Once you know how many lines below hold "from", reply with that number and add nothing.
──────────
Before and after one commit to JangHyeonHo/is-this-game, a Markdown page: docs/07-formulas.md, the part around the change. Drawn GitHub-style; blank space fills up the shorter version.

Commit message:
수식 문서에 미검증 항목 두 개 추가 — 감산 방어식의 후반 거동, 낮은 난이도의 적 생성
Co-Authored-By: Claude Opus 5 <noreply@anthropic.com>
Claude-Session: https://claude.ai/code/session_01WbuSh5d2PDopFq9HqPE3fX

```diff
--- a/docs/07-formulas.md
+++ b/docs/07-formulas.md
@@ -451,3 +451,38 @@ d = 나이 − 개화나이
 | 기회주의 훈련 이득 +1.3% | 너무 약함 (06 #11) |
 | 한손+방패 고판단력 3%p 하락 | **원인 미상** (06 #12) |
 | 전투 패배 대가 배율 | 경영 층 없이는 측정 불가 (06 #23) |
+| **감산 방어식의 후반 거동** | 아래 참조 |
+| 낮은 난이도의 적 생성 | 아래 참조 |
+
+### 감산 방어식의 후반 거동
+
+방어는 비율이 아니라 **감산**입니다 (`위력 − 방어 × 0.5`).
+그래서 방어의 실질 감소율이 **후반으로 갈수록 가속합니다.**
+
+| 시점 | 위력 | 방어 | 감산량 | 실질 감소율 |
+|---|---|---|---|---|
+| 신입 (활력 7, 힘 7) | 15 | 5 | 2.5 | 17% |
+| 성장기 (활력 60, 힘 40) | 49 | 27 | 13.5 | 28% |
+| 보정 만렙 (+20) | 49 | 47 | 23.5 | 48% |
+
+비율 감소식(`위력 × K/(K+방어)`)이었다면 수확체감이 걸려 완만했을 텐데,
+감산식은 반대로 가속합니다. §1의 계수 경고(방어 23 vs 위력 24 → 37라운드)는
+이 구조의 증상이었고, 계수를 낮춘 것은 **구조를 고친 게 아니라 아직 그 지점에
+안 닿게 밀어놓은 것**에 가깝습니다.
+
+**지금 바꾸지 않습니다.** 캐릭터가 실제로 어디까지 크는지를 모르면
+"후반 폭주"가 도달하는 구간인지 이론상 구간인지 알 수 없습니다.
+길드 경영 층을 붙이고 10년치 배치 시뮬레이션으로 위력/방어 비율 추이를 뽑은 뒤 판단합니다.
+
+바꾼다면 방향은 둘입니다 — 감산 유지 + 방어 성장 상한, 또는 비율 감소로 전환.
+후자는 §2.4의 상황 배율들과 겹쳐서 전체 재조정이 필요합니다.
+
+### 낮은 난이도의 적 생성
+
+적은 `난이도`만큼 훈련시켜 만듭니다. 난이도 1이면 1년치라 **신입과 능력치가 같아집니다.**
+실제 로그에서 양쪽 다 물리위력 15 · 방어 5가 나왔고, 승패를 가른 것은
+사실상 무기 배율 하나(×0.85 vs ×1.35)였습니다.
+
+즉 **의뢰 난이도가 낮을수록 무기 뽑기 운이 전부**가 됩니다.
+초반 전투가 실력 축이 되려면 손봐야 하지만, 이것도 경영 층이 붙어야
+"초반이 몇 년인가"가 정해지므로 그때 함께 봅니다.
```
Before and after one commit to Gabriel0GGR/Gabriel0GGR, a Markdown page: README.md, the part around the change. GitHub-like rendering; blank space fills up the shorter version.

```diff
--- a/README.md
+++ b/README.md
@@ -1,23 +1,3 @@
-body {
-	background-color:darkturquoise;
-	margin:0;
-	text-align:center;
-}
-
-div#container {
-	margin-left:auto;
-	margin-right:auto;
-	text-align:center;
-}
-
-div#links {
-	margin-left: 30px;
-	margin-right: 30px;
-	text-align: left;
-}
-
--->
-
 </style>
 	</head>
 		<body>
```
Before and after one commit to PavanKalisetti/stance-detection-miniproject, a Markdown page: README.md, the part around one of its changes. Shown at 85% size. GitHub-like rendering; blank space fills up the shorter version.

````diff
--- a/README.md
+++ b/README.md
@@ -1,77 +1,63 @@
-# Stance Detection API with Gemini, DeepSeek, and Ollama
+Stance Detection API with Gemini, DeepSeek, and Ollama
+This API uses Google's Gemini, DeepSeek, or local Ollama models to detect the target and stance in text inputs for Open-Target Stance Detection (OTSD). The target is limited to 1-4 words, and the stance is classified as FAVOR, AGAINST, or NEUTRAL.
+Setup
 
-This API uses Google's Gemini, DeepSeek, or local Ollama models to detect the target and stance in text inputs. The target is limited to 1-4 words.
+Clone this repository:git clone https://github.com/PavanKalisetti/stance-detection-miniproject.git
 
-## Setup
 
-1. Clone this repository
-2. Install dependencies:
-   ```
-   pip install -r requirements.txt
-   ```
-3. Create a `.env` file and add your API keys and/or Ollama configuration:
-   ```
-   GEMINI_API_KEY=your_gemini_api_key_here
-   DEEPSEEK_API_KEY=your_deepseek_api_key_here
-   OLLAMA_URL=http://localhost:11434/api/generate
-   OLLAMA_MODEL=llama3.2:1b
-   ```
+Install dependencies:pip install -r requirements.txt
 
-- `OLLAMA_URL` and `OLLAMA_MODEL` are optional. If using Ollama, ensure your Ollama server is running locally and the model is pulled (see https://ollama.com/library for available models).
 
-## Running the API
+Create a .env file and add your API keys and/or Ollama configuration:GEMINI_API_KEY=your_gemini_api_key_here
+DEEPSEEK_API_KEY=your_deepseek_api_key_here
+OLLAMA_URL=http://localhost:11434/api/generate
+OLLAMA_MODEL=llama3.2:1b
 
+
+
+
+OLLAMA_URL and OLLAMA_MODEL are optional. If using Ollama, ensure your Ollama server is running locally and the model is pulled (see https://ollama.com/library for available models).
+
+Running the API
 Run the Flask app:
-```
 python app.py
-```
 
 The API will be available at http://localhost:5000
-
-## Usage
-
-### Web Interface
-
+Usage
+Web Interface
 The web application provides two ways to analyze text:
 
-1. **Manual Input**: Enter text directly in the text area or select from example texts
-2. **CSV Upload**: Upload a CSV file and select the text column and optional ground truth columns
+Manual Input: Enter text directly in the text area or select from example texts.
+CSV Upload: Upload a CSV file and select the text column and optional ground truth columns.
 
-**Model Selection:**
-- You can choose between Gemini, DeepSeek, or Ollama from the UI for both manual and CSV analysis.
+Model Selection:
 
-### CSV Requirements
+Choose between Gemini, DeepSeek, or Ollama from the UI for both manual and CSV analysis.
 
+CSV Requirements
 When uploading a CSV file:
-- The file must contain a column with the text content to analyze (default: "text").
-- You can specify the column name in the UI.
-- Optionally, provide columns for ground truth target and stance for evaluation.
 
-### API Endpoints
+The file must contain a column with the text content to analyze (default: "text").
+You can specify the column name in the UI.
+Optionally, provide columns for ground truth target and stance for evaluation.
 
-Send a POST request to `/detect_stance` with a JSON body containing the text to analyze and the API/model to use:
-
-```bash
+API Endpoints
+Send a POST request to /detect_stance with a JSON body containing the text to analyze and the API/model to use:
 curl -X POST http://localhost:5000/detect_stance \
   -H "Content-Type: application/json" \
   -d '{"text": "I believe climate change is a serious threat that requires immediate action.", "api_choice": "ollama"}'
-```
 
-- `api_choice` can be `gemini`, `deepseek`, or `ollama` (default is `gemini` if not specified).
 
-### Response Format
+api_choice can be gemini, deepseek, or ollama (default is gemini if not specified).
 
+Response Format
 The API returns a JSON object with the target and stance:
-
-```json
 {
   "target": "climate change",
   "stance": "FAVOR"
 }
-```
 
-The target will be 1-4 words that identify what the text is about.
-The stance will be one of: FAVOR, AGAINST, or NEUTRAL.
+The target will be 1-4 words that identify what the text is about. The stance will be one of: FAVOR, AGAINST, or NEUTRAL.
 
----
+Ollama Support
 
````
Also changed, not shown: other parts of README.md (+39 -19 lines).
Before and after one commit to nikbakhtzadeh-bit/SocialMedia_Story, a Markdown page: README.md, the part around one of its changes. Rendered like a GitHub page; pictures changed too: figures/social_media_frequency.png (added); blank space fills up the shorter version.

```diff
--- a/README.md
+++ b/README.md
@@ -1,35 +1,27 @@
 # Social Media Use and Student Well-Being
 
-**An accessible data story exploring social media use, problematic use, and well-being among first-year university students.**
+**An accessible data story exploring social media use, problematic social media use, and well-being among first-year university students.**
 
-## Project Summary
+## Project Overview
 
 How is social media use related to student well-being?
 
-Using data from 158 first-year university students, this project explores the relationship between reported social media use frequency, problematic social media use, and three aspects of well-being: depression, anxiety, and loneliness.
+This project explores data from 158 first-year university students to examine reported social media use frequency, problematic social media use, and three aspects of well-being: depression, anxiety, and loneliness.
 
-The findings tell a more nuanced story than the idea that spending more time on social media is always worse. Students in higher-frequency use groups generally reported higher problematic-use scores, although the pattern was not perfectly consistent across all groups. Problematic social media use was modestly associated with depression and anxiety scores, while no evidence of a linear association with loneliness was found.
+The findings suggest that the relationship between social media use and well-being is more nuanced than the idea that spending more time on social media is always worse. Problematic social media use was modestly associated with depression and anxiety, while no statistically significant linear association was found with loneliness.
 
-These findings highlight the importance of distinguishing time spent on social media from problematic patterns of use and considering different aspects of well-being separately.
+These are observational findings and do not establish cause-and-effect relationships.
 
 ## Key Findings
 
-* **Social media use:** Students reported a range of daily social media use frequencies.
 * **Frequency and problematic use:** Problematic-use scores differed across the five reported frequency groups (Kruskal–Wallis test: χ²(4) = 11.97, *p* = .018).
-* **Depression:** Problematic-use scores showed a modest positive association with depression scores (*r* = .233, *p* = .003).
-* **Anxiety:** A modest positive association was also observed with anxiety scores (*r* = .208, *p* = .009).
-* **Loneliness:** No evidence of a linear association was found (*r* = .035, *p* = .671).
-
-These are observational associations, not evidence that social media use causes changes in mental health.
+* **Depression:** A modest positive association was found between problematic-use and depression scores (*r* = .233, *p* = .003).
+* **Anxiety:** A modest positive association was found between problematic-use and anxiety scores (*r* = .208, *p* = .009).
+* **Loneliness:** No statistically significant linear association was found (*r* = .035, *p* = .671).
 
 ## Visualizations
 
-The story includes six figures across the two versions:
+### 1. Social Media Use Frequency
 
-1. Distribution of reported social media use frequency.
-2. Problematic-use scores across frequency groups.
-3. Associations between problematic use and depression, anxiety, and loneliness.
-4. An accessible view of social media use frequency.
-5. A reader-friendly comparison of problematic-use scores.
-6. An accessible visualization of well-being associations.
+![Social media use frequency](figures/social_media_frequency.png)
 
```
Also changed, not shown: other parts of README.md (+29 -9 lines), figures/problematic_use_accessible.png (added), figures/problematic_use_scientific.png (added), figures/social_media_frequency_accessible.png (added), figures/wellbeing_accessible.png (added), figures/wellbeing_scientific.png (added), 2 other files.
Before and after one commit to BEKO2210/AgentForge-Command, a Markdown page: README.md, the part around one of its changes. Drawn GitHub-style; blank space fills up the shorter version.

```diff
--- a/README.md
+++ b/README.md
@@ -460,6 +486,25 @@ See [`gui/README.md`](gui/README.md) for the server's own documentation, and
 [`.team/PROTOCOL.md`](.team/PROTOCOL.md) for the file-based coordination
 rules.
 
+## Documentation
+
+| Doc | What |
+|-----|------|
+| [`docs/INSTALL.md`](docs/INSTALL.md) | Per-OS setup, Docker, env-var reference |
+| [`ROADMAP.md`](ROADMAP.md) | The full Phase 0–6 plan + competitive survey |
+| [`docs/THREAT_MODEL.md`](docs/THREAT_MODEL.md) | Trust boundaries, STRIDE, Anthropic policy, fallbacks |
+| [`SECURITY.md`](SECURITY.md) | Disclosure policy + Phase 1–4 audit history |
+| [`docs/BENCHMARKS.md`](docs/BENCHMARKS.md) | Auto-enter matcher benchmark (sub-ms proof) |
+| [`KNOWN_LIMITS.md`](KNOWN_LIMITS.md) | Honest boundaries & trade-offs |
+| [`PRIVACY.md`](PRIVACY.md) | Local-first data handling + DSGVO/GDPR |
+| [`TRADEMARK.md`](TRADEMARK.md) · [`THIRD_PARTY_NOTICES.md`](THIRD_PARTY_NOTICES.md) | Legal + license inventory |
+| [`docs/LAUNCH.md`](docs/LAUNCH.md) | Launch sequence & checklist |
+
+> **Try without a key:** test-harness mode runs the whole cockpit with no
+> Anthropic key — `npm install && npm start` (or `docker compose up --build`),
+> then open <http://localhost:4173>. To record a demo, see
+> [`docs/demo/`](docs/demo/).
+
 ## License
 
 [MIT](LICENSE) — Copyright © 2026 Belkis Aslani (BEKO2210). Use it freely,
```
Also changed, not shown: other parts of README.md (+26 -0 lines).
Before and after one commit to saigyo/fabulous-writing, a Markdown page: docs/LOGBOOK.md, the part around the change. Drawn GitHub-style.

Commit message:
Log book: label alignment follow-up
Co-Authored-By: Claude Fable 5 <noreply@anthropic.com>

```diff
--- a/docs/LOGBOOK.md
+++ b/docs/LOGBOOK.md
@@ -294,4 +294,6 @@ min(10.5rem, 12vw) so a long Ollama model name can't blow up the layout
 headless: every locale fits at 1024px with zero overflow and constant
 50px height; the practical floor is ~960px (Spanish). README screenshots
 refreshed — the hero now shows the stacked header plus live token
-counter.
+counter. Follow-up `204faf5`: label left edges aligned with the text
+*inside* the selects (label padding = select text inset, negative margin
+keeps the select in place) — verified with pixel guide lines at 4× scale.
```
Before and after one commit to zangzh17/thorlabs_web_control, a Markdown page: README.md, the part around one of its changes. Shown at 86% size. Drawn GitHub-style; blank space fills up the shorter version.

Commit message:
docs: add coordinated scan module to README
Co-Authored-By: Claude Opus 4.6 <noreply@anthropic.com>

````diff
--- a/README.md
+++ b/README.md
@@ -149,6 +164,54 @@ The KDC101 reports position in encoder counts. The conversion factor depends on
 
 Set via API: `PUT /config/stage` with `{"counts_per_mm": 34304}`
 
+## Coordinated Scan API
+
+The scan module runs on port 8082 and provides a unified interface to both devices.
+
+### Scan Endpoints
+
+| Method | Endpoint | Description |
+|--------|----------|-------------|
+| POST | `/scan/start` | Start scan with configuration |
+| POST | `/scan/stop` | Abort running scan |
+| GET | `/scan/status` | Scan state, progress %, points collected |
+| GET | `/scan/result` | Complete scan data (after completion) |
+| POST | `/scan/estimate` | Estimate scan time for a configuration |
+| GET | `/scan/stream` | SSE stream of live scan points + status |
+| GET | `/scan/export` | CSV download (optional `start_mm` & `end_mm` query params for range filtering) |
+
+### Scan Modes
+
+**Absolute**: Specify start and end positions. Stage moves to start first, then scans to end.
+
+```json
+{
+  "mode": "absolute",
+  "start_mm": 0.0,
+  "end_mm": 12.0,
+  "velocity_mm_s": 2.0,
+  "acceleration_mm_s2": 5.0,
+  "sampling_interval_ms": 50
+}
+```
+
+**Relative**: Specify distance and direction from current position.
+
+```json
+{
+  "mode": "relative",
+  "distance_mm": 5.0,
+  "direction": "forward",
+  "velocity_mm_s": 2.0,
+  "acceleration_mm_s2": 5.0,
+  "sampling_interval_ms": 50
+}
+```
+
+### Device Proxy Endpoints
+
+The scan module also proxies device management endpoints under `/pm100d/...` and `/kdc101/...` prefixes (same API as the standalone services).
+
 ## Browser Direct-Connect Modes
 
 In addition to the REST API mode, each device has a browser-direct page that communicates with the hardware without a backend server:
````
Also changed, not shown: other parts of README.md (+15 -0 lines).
──────────
# ANSWER FOR THE TASK
8